▸ **What the exercise asks**
Every picture is to be removed, and all the data is to be copied exactly.

Records from a data collection:
━━━━━━━━
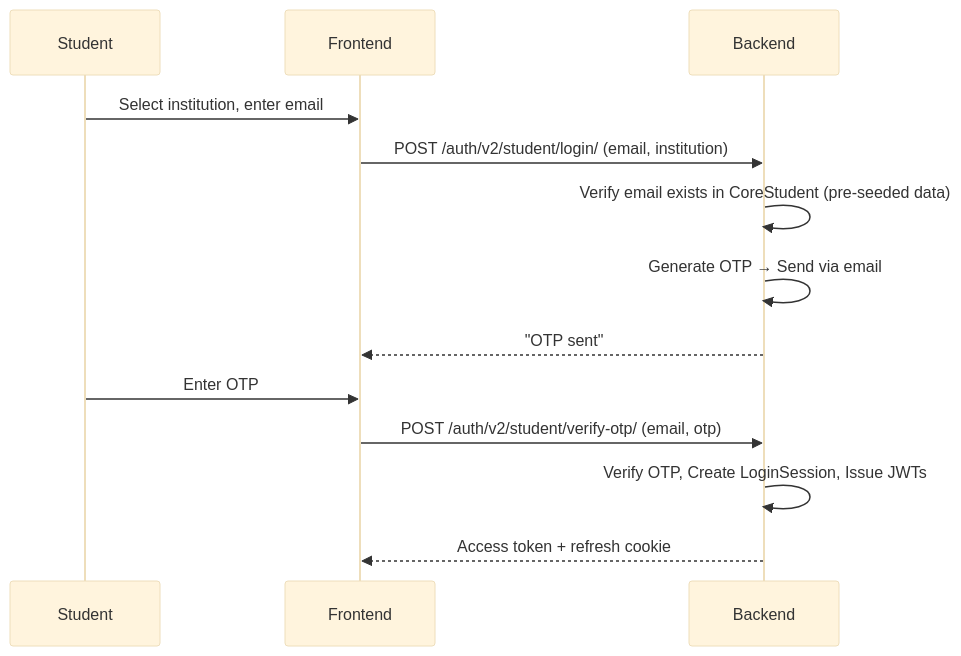
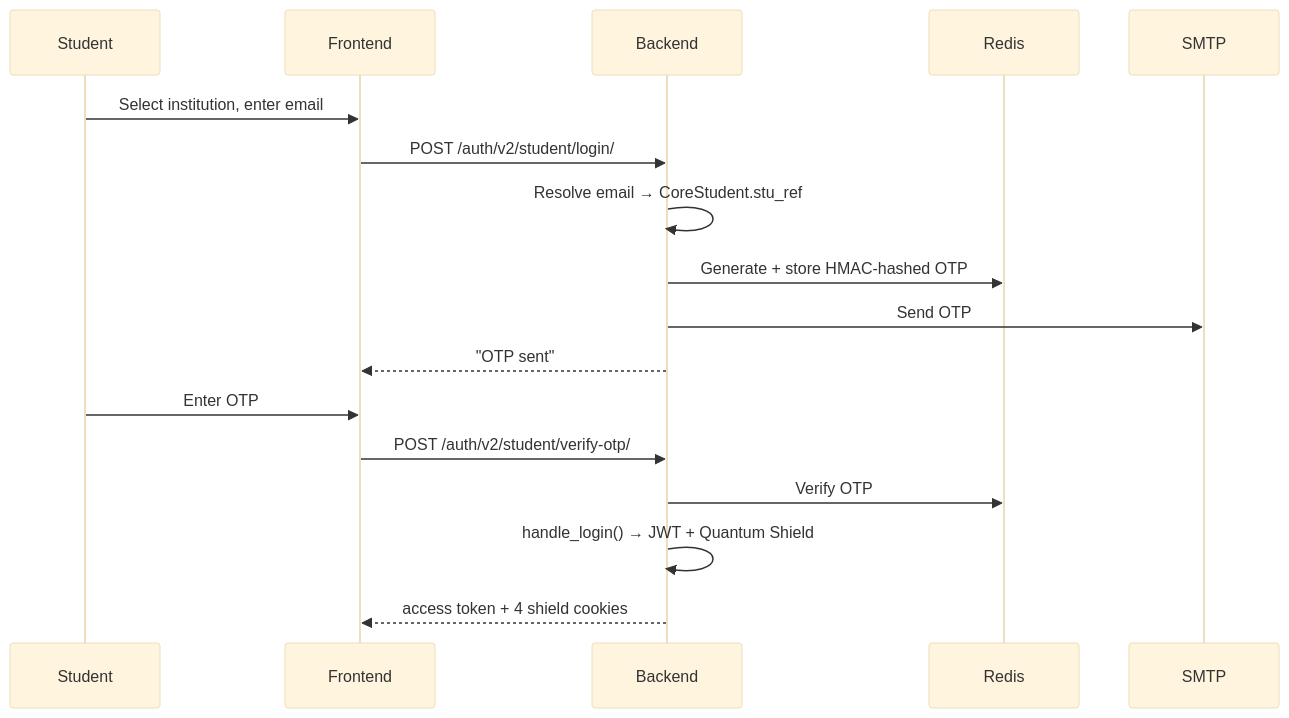
Before and after one commit to manoharreddyparne/core_final: the fourth of 4 diagrams in docs/03_SECURITY_AND_AUTHENTICATION.md, drawn with Mermaid (base theme). The commit also changed other lines of this file and 6 other files, not shown here.

Commit message:
Rewrite all project docs: accurate Quantum Shield, SafeJWT, full sprint showcase, expanded user stories

````diff
--- a/docs/03_SECURITY_AND_AUTHENTICATION.md
+++ b/docs/03_SECURITY_AND_AUTHENTICATION.md
@@ -63,16 +162,19 @@
 ```mermaid
 sequenceDiagram
     participant ST as Student
     participant FE as Frontend
     participant BE as Backend
+    participant RD as Redis
 
     ST->>FE: Select institution, enter email
-    FE->>BE: POST /auth/v2/student/login/ (email, institution)
-    BE->>BE: Verify email exists in CoreStudent (pre-seeded data)
-    BE->>BE: Generate OTP → Send via email
+    FE->>BE: POST /auth/v2/student/login/
+    BE->>BE: Resolve email → CoreStudent.stu_ref
+    BE->>RD: Generate + store HMAC-hashed OTP
+    BE->>SMTP: Send OTP
     BE-->>FE: "OTP sent"
     ST->>FE: Enter OTP
-    FE->>BE: POST /auth/v2/student/verify-otp/ (email, otp)
-    BE->>BE: Verify OTP, Create LoginSession, Issue JWTs
-    BE-->>FE: Access token + refresh cookie
+    FE->>BE: POST /auth/v2/student/verify-otp/
+    BE->>RD: Verify OTP
+    BE->>BE: handle_login() → JWT + Quantum Shield
+    BE-->>FE: access token + 4 shield cookies
 ```
````
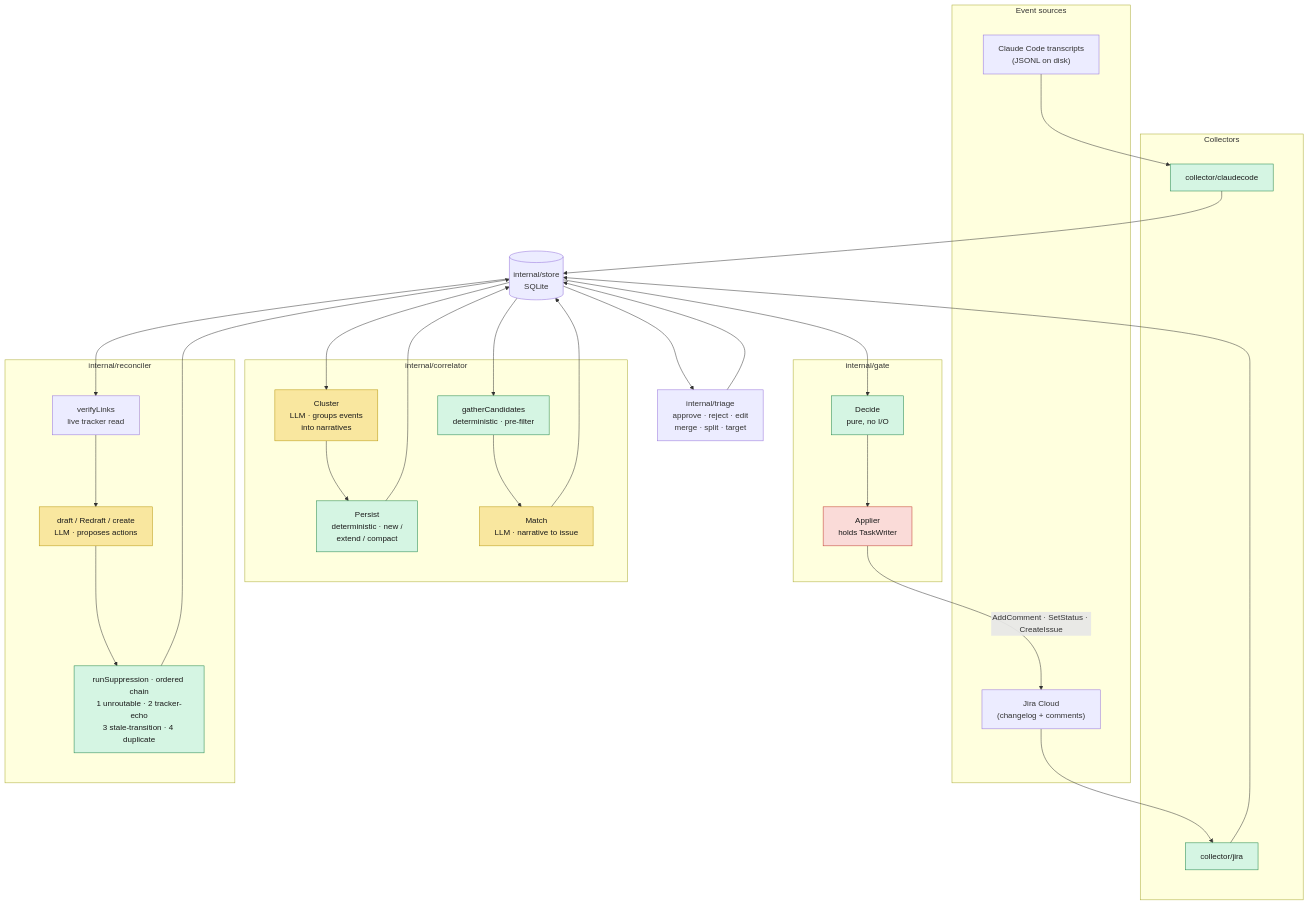
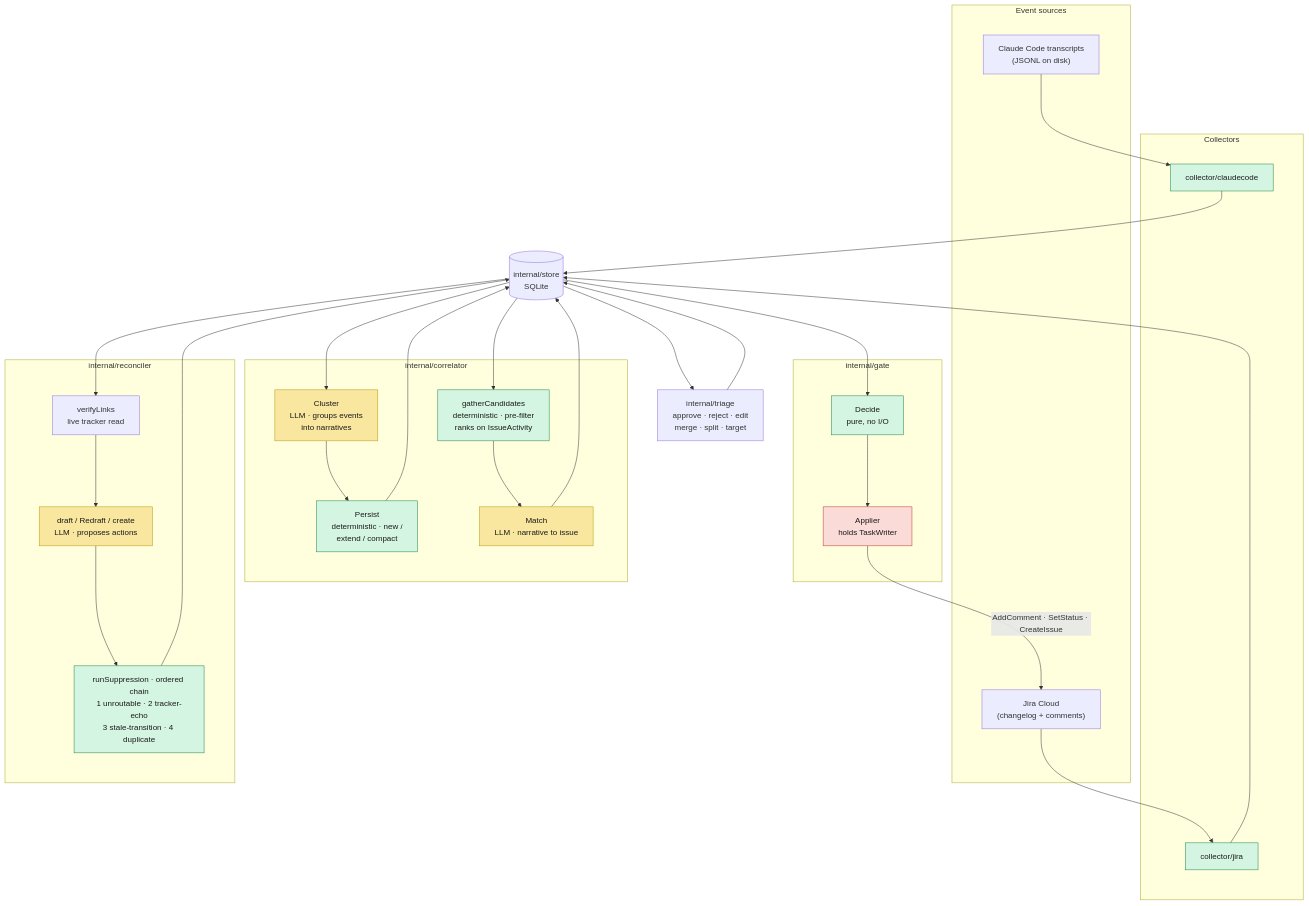
The first of 4 diagrams in docs/architecture.md (jcogilvie/unjira), drawn with Mermaid before and after one commit. The commit also changed other lines of this file and 12 other files, not shown here.

````diff
--- a/docs/architecture.md
+++ b/docs/architecture.md
@@ -42,54 +42,54 @@
 ```mermaid
 ---
 config:
   nodeSpacing: 100
   rankSpacing: 120
 ---
 flowchart TB
     subgraph sources["Event sources"]
         CC["Claude Code transcripts<br/>(JSONL on disk)"]
         JIRA["Jira Cloud<br/>(changelog + comments)"]
     end
 
     subgraph collectors["Collectors"]
         CCC["collector/claudecode"]
         JC["collector/jira"]
     end
 
     STORE[("internal/store<br/>SQLite")]
 
     subgraph correlate["internal/correlator"]
         CLUSTER["Cluster<br/>LLM · groups events<br/>into narratives"]
         PERSIST["Persist<br/>deterministic · new /<br/>extend / compact"]
-        CAND["gatherCandidates<br/>deterministic · pre-filter"]
+        CAND["gatherCandidates<br/>deterministic · pre-filter<br/>ranks on IssueActivity"]
         MATCH["Match<br/>LLM · narrative to issue"]
     end
 
     subgraph reconcile["internal/reconciler"]
         VERIFY["verifyLinks<br/>live tracker read"]
         DRAFT["draft / Redraft / create<br/>LLM · proposes actions"]
         FILTERS["runSuppression · ordered chain<br/>1 unroutable · 2 tracker-echo<br/>3 stale-transition · 4 duplicate"]
     end
 
     TRIAGE["internal/triage<br/>approve · reject · edit<br/>merge · split · target"]
 
     subgraph write["internal/gate"]
         DECIDE["Decide<br/>pure, no I/O"]
         APPLY["Applier<br/>holds TaskWriter"]
     end
 
     CC --> CCC --> STORE
     JIRA --> JC --> STORE
     STORE --> CLUSTER --> PERSIST --> STORE
     STORE --> CAND --> MATCH --> STORE
     STORE --> VERIFY --> DRAFT --> FILTERS --> STORE
     STORE --> TRIAGE --> STORE
     STORE --> DECIDE --> APPLY -->|"AddComment · SetStatus · CreateIssue"| JIRA
 
     classDef llm fill:#f9e79f,stroke:#b7950b,color:#1a1a1a
     classDef det fill:#d5f5e3,stroke:#1e8449,color:#1a1a1a
     classDef danger fill:#fadbd8,stroke:#c0392b,color:#1a1a1a
     class CLUSTER,MATCH,DRAFT llm
     class CCC,JC,PERSIST,CAND,FILTERS,DECIDE det
     class APPLY danger
 ```
````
━━━━━━━━
▸ **Answer space**
Before and after one commit to manoharreddyparne/core_final: the fourth of 4 diagrams in docs/03_SECURITY_AND_AUTHENTICATION.md, drawn with Mermaid (base theme). The commit also changed other lines of this file and 6 other files, not shown here.

Commit message:
Rewrite all project docs: accurate Quantum Shield, SafeJWT, full sprint showcase, expanded user stories

````diff
--- a/docs/03_SECURITY_AND_AUTHENTICATION.md
+++ b/docs/03_SECURITY_AND_AUTHENTICATION.md
@@ -63,16 +162,19 @@
 ```mermaid
 sequenceDiagram
     participant ST as Student
     participant FE as Frontend
     participant BE as Backend
+    participant RD as Redis
 
     ST->>FE: Select institution, enter email
-    FE->>BE: POST /auth/v2/student/login/ (email, institution)
-    BE->>BE: Verify email exists in CoreStudent (pre-seeded data)
-    BE->>BE: Generate OTP → Send via email
+    FE->>BE: POST /auth/v2/student/login/
+    BE->>BE: Resolve email → CoreStudent.stu_ref
+    BE->>RD: Generate + store HMAC-hashed OTP
+    BE->>SMTP: Send OTP
     BE-->>FE: "OTP sent"
     ST->>FE: Enter OTP
-    FE->>BE: POST /auth/v2/student/verify-otp/ (email, otp)
-    BE->>BE: Verify OTP, Create LoginSession, Issue JWTs
-    BE-->>FE: Access token + refresh cookie
+    FE->>BE: POST /auth/v2/student/verify-otp/
+    BE->>RD: Verify OTP
+    BE->>BE: handle_login() → JWT + Quantum Shield
+    BE-->>FE: access token + 4 shield cookies
 ```
````
The first of 4 diagrams in docs/architecture.md (jcogilvie/unjira), drawn with Mermaid before and after one commit. The commit also changed other lines of this file and 12 other files, not shown here.

````diff
--- a/docs/architecture.md
+++ b/docs/architecture.md
@@ -42,54 +42,54 @@
 ```mermaid
 ---
 config:
   nodeSpacing: 100
   rankSpacing: 120
 ---
 flowchart TB
     subgraph sources["Event sources"]
         CC["Claude Code transcripts<br/>(JSONL on disk)"]
         JIRA["Jira Cloud<br/>(changelog + comments)"]
     end
 
     subgraph collectors["Collectors"]
         CCC["collector/claudecode"]
         JC["collector/jira"]
     end
 
     STORE[("internal/store<br/>SQLite")]
 
     subgraph correlate["internal/correlator"]
         CLUSTER["Cluster<br/>LLM · groups events<br/>into narratives"]
         PERSIST["Persist<br/>deterministic · new /<br/>extend / compact"]
-        CAND["gatherCandidates<br/>deterministic · pre-filter"]
+        CAND["gatherCandidates<br/>deterministic · pre-filter<br/>ranks on IssueActivity"]
         MATCH["Match<br/>LLM · narrative to issue"]
     end
 
     subgraph reconcile["internal/reconciler"]
         VERIFY["verifyLinks<br/>live tracker read"]
         DRAFT["draft / Redraft / create<br/>LLM · proposes actions"]
         FILTERS["runSuppression · ordered chain<br/>1 unroutable · 2 tracker-echo<br/>3 stale-transition · 4 duplicate"]
     end
 
     TRIAGE["internal/triage<br/>approve · reject · edit<br/>merge · split · target"]
 
     subgraph write["internal/gate"]
         DECIDE["Decide<br/>pure, no I/O"]
         APPLY["Applier<br/>holds TaskWriter"]
     end
 
     CC --> CCC --> STORE
     JIRA --> JC --> STORE
     STORE --> CLUSTER --> PERSIST --> STORE
     STORE --> CAND --> MATCH --> STORE
     STORE --> VERIFY --> DRAFT --> FILTERS --> STORE
     STORE --> TRIAGE --> STORE
     STORE --> DECIDE --> APPLY -->|"AddComment · SetStatus · CreateIssue"| JIRA
 
     classDef llm fill:#f9e79f,stroke:#b7950b,color:#1a1a1a
     classDef det fill:#d5f5e3,stroke:#1e8449,color:#1a1a1a
     classDef danger fill:#fadbd8,stroke:#c0392b,color:#1a1a1a
     class CLUSTER,MATCH,DRAFT llm
     class CCC,JC,PERSIST,CAND,FILTERS,DECIDE det
     class APPLY danger
 ```
````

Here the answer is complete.